Material supplied –
#####
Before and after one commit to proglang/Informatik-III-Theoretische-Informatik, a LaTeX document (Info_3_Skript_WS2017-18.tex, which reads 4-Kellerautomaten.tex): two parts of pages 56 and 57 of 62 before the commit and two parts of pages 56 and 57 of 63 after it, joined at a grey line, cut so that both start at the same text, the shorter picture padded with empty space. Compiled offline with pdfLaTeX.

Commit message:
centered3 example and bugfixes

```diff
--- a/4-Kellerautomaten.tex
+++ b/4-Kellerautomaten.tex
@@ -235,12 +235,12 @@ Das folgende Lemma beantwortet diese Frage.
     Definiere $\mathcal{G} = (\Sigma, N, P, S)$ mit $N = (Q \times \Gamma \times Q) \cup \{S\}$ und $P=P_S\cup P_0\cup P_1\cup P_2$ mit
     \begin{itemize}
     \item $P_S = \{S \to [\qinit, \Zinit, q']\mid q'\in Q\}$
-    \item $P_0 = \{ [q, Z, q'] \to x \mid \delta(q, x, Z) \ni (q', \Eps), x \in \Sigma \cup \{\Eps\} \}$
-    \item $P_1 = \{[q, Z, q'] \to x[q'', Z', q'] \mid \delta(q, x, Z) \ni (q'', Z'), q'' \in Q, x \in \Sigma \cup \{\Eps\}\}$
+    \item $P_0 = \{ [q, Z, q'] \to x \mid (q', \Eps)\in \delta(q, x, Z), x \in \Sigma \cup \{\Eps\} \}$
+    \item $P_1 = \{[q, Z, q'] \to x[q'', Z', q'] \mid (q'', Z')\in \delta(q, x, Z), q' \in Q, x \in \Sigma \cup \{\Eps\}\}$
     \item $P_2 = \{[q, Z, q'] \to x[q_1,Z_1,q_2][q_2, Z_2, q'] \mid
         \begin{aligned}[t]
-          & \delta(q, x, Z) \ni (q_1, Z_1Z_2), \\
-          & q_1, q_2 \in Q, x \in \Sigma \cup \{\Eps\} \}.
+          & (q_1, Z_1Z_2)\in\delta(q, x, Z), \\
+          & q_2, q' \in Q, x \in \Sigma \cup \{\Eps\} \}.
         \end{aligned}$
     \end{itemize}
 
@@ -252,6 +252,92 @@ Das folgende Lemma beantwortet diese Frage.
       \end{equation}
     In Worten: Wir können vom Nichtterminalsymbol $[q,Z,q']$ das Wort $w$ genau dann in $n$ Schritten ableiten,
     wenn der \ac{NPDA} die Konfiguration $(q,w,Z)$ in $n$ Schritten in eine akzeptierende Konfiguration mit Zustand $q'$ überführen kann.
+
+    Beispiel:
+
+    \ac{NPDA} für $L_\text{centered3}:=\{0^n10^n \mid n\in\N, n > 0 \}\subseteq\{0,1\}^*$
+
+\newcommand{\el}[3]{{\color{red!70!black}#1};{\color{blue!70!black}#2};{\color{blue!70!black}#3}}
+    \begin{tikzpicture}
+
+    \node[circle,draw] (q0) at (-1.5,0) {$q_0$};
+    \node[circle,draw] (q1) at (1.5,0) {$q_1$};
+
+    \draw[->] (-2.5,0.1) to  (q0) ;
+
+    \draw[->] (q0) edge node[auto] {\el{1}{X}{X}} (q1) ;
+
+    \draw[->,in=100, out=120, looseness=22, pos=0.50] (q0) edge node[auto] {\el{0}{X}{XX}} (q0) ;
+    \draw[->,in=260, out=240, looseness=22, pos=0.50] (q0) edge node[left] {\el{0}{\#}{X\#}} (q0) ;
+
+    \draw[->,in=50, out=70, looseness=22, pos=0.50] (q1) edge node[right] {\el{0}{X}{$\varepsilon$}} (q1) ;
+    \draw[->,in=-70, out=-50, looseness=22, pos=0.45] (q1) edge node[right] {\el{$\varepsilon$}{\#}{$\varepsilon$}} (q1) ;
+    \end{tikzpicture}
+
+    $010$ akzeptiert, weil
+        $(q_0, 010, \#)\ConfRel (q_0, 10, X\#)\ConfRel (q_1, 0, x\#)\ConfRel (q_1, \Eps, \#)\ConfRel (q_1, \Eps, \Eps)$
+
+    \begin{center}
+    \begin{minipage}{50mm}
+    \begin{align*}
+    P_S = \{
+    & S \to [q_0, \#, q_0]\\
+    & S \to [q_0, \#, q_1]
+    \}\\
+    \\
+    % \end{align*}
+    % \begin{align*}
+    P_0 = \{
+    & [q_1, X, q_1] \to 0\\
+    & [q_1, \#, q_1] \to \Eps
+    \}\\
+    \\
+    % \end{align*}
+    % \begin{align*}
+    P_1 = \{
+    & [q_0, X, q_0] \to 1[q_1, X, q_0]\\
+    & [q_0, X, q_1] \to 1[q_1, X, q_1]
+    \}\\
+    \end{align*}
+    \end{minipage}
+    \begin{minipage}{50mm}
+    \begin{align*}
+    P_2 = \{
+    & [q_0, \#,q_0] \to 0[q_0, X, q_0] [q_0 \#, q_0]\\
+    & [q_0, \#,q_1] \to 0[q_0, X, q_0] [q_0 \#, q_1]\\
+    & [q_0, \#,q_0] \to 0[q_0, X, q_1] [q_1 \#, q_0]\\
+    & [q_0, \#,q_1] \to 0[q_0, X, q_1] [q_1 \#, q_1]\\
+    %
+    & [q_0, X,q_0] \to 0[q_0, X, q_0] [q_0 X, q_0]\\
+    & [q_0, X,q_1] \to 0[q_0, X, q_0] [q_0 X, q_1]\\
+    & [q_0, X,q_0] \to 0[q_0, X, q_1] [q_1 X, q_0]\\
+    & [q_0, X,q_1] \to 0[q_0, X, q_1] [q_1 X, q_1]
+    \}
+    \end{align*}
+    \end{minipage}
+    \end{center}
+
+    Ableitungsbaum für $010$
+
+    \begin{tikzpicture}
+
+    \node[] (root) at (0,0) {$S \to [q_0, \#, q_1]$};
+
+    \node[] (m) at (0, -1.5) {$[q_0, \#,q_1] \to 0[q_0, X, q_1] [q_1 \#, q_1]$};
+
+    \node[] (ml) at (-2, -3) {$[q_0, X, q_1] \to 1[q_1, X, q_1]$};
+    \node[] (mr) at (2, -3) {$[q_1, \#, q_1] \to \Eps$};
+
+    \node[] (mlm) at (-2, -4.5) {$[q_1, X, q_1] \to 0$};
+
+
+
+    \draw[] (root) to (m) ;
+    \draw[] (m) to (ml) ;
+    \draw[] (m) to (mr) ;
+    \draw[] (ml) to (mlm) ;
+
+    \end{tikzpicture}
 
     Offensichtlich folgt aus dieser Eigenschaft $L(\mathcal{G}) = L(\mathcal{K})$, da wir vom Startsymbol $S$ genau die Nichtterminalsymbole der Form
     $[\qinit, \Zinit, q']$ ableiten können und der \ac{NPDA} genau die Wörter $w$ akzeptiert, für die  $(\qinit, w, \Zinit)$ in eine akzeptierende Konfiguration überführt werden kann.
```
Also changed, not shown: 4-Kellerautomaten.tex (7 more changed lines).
#####
What you should do –
Output the data above exactly, please, line for line.

Exercise output –
Before and after one commit to proglang/Informatik-III-Theoretische-Informatik, a LaTeX document (Info_3_Skript_WS2017-18.tex, which reads 4-Kellerautomaten.tex): two parts of pages 56 and 57 of 62 before the commit and two parts of pages 56 and 57 of 63 after it, joined at a grey line, cut so that both start at the same text, the shorter picture padded with empty space. Compiled offline with pdfLaTeX.

Commit message:
centered3 example and bugfixes

```diff
--- a/4-Kellerautomaten.tex
+++ b/4-Kellerautomaten.tex
@@ -235,12 +235,12 @@ Das folgende Lemma beantwortet diese Frage.
     Definiere $\mathcal{G} = (\Sigma, N, P, S)$ mit $N = (Q \times \Gamma \times Q) \cup \{S\}$ und $P=P_S\cup P_0\cup P_1\cup P_2$ mit
     \begin{itemize}
     \item $P_S = \{S \to [\qinit, \Zinit, q']\mid q'\in Q\}$
-    \item $P_0 = \{ [q, Z, q'] \to x \mid \delta(q, x, Z) \ni (q', \Eps), x \in \Sigma \cup \{\Eps\} \}$
-    \item $P_1 = \{[q, Z, q'] \to x[q'', Z', q'] \mid \delta(q, x, Z) \ni (q'', Z'), q'' \in Q, x \in \Sigma \cup \{\Eps\}\}$
+    \item $P_0 = \{ [q, Z, q'] \to x \mid (q', \Eps)\in \delta(q, x, Z), x \in \Sigma \cup \{\Eps\} \}$
+    \item $P_1 = \{[q, Z, q'] \to x[q'', Z', q'] \mid (q'', Z')\in \delta(q, x, Z), q' \in Q, x \in \Sigma \cup \{\Eps\}\}$
     \item $P_2 = \{[q, Z, q'] \to x[q_1,Z_1,q_2][q_2, Z_2, q'] \mid
         \begin{aligned}[t]
-          & \delta(q, x, Z) \ni (q_1, Z_1Z_2), \\
-          & q_1, q_2 \in Q, x \in \Sigma \cup \{\Eps\} \}.
+          & (q_1, Z_1Z_2)\in\delta(q, x, Z), \\
+          & q_2, q' \in Q, x \in \Sigma \cup \{\Eps\} \}.
         \end{aligned}$
     \end{itemize}
 
@@ -252,6 +252,92 @@ Das folgende Lemma beantwortet diese Frage.
       \end{equation}
     In Worten: Wir können vom Nichtterminalsymbol $[q,Z,q']$ das Wort $w$ genau dann in $n$ Schritten ableiten,
     wenn der \ac{NPDA} die Konfiguration $(q,w,Z)$ in $n$ Schritten in eine akzeptierende Konfiguration mit Zustand $q'$ überführen kann.
+
+    Beispiel:
+
+    \ac{NPDA} für $L_\text{centered3}:=\{0^n10^n \mid n\in\N, n > 0 \}\subseteq\{0,1\}^*$
+
+\newcommand{\el}[3]{{\color{red!70!black}#1};{\color{blue!70!black}#2};{\color{blue!70!black}#3}}
+    \begin{tikzpicture}
+
+    \node[circle,draw] (q0) at (-1.5,0) {$q_0$};
+    \node[circle,draw] (q1) at (1.5,0) {$q_1$};
+
+    \draw[->] (-2.5,0.1) to  (q0) ;
+
+    \draw[->] (q0) edge node[auto] {\el{1}{X}{X}} (q1) ;
+
+    \draw[->,in=100, out=120, looseness=22, pos=0.50] (q0) edge node[auto] {\el{0}{X}{XX}} (q0) ;
+    \draw[->,in=260, out=240, looseness=22, pos=0.50] (q0) edge node[left] {\el{0}{\#}{X\#}} (q0) ;
+
+    \draw[->,in=50, out=70, looseness=22, pos=0.50] (q1) edge node[right] {\el{0}{X}{$\varepsilon$}} (q1) ;
+    \draw[->,in=-70, out=-50, looseness=22, pos=0.45] (q1) edge node[right] {\el{$\varepsilon$}{\#}{$\varepsilon$}} (q1) ;
+    \end{tikzpicture}
+
+    $010$ akzeptiert, weil
+        $(q_0, 010, \#)\ConfRel (q_0, 10, X\#)\ConfRel (q_1, 0, x\#)\ConfRel (q_1, \Eps, \#)\ConfRel (q_1, \Eps, \Eps)$
+
+    \begin{center}
+    \begin{minipage}{50mm}
+    \begin{align*}
+    P_S = \{
+    & S \to [q_0, \#, q_0]\\
+    & S \to [q_0, \#, q_1]
+    \}\\
+    \\
+    % \end{align*}
+    % \begin{align*}
+    P_0 = \{
+    & [q_1, X, q_1] \to 0\\
+    & [q_1, \#, q_1] \to \Eps
+    \}\\
+    \\
+    % \end{align*}
+    % \begin{align*}
+    P_1 = \{
+    & [q_0, X, q_0] \to 1[q_1, X, q_0]\\
+    & [q_0, X, q_1] \to 1[q_1, X, q_1]
+    \}\\
+    \end{align*}
+    \end{minipage}
+    \begin{minipage}{50mm}
+    \begin{align*}
+    P_2 = \{
+    & [q_0, \#,q_0] \to 0[q_0, X, q_0] [q_0 \#, q_0]\\
+    & [q_0, \#,q_1] \to 0[q_0, X, q_0] [q_0 \#, q_1]\\
+    & [q_0, \#,q_0] \to 0[q_0, X, q_1] [q_1 \#, q_0]\\
+    & [q_0, \#,q_1] \to 0[q_0, X, q_1] [q_1 \#, q_1]\\
+    %
+    & [q_0, X,q_0] \to 0[q_0, X, q_0] [q_0 X, q_0]\\
+    & [q_0, X,q_1] \to 0[q_0, X, q_0] [q_0 X, q_1]\\
+    & [q_0, X,q_0] \to 0[q_0, X, q_1] [q_1 X, q_0]\\
+    & [q_0, X,q_1] \to 0[q_0, X, q_1] [q_1 X, q_1]
+    \}
+    \end{align*}
+    \end{minipage}
+    \end{center}
+
+    Ableitungsbaum für $010$
+
+    \begin{tikzpicture}
+
+    \node[] (root) at (0,0) {$S \to [q_0, \#, q_1]$};
+
+    \node[] (m) at (0, -1.5) {$[q_0, \#,q_1] \to 0[q_0, X, q_1] [q_1 \#, q_1]$};
+
+    \node[] (ml) at (-2, -3) {$[q_0, X, q_1] \to 1[q_1, X, q_1]$};
+    \node[] (mr) at (2, -3) {$[q_1, \#, q_1] \to \Eps$};
+
+    \node[] (mlm) at (-2, -4.5) {$[q_1, X, q_1] \to 0$};
+
+
+
+    \draw[] (root) to (m) ;
+    \draw[] (m) to (ml) ;
+    \draw[] (m) to (mr) ;
+    \draw[] (ml) to (mlm) ;
+
+    \end{tikzpicture}
 
     Offensichtlich folgt aus dieser Eigenschaft $L(\mathcal{G}) = L(\mathcal{K})$, da wir vom Startsymbol $S$ genau die Nichtterminalsymbole der Form
     $[\qinit, \Zinit, q']$ ableiten können und der \ac{NPDA} genau die Wörter $w$ akzeptiert, für die  $(\qinit, w, \Zinit)$ in eine akzeptierende Konfiguration überführt werden kann.
```
Also changed, not shown: 4-Kellerautomaten.tex (7 more changed lines).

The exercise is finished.